> **Description of the task**:
Check the listing that follows and work out how many lines include "bootstrap". The reply is that number alone.

Segment Start: The records

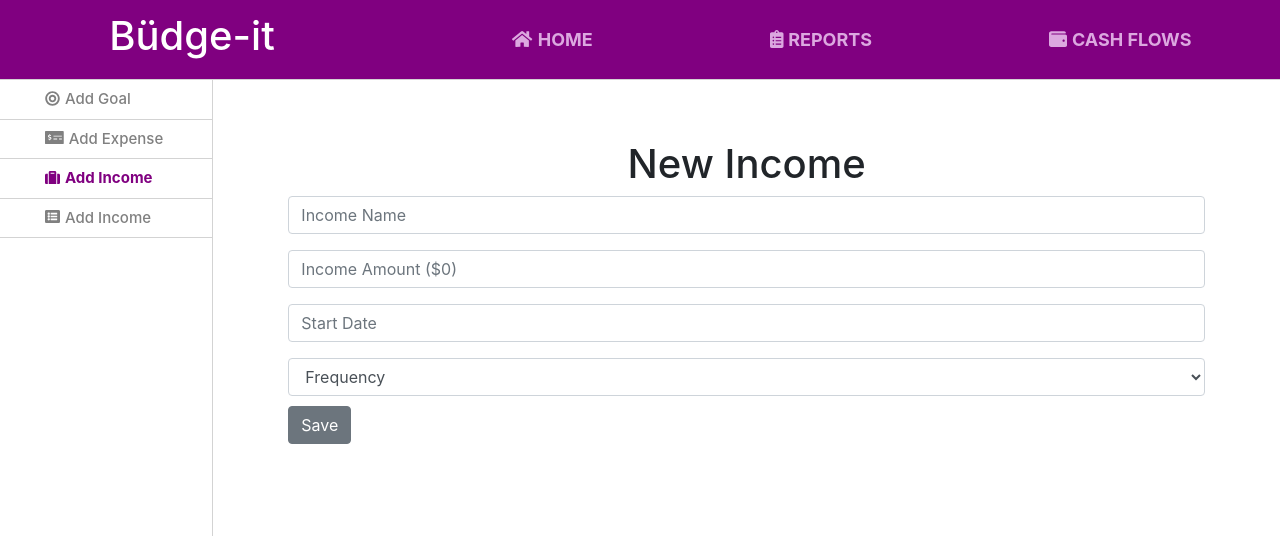
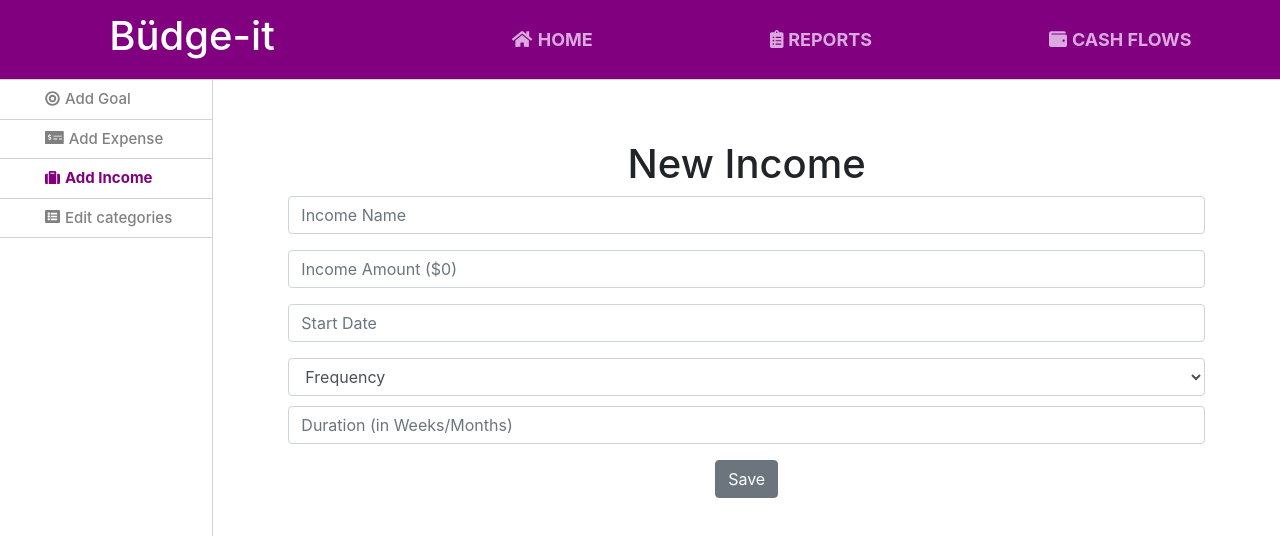
Before and after one commit to Nethermane/react_HCI_325, a React (Create React App) app: page /addincome in a window 1280 px wide. Shown: the top 536 px of the page. Built offline with nearby package versions, Linux system fonts and the light colour scheme.

Commit message:
Add income works

```diff
--- a/src/pages/AddExpense.jsx
+++ b/src/pages/AddExpense.jsx
@@ -13,7 +13,6 @@ function AddExpense(props) {
         existingVal.push({ id: state.expenses[i].id, name: state.expenses[i].name, amount: state.expenses[i].amount, date: state.expenses[i].date, frequency: state.expenses[i].date, duration: state.expenses[i].duration })
         i++;
     }
-    console.log(state.expenses)
 
     return (
         <div style={{ margin: "60px" }}>
--- a/src/pages/AddIncome.jsx
+++ b/src/pages/AddIncome.jsx
@@ -1,25 +1,33 @@
 import React from "react";
-import {Button, Form} from "react-bootstrap";
-import {Link} from "react-router-dom";
+import { Button, Form } from "react-bootstrap";
+import { Link } from "react-router-dom";
+import useGlobalState from "../UseGlobalState";
 
-function AddIncome() {
+function AddIncome(props) {
+  const state = useGlobalState()
+  const existingVal = []
+  var i = 0;
+  while (i in state.incomes) {
+    existingVal.push({ id: state.incomes[i].id, name: state.incomes[i].name, amount: state.incomes[i].amount, date: state.incomes[i].date, frequency: state.incomes[i].date, duration: state.incomes[i].duration })
+    i++;
+  }
   return (
-      <div style={{margin: "60px"}}>
+    <div style={{ margin: "60px" }}>
       <h1>New Income</h1>
-        <Form>
+      <Form onSubmit={e => { e.preventDefault(); }}>
         <Form.Group controlId="addNewIncomeName">
-            <Form.Control type="text" placeholder="Income Name"/>
+          <Form.Control type="text" placeholder="Income Name" />
         </Form.Group>
         <Form.Group controlId="addNewIncomeAmount">
-            <Form.Control type="text" placeholder="Income Amount ($0)"/>
+          <Form.Control type="text" placeholder="Income Amount ($0)" />
         </Form.Group>
         <div>
           <Form.Group controlId="addNewStartDate">
-              <Form.Control type="text" placeholder="Start Date"/>
+            <Form.Control type="text" placeholder="Start Date" />
           </Form.Group>
         </div>
         <div>
-            <Form.Control as="select" style={{width: "100%", marginBottom: "10px"}}>
+          <Form.Control id="frequency" as="select" style={{ width: "100%", marginBottom: "10px" }}>
             <option value="" disabled selected hidden>Frequency</option>
             <option value="onetime">One Time</option>
             <option value="weekly">Weekly</option>
@@ -27,13 +35,33 @@ function AddIncome() {
             <option value="yearly">Yearly</option>
           </Form.Control>
         </div>
+        <div>
+          <Form.Group controlId="addNewDuration">
+            <Form.Control type="text" placeholder="Duration (in Weeks/Months)" />
+          </Form.Group>
+        </div>
+        <Button variant="secondary" type="submit" onClick={() => {
+          let nam = document.getElementById("addNewIncomeName").value.toString();
+          let amoun = document.getElementById("addNewIncomeAmount").value.toString();
+          let dat = document.getElementById("addNewStartDate").value.toString()
+          let duratio = document.getElementById("addNewDuration").value.toString()
+          let frequenc = document.getElementById("frequency").value.toString()
+
+          if (!(nam && amoun && dat && duratio && frequenc))
+            return;
+          state.setIncomes([{
+            id: Math.random(),
+            name: nam,
+            amount: amoun,
+            date: dat,
+            duration: duratio,
+            frequency: frequenc
+          }, ...existingVal]);
+          props.history.push('/');
+        }}>Save</Button>
+      </Form>
 
 
-        </Form>
-
-        <Link className="navItem" to="/home">
-          <Button variant="secondary" type="submit">Save</Button>
-        </Link>
     </div>
   );
 
--- a/src/pages/SideNav.jsx
+++ b/src/pages/SideNav.jsx
@@ -41,7 +41,7 @@ function SideNav() {
           <div className="icon">
             <FontAwesomeIcon icon={faListAlt} />
           </div>
-          Add Income
+          Edit categories
         </NavLink>
       </li>
     </ul>
```
Also changed, not shown: 1 other file (tests, documents, lock files or other folders). Lines whose indentation alone changed are shown as unchanged.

Segment End: The records

> **Solution**:
2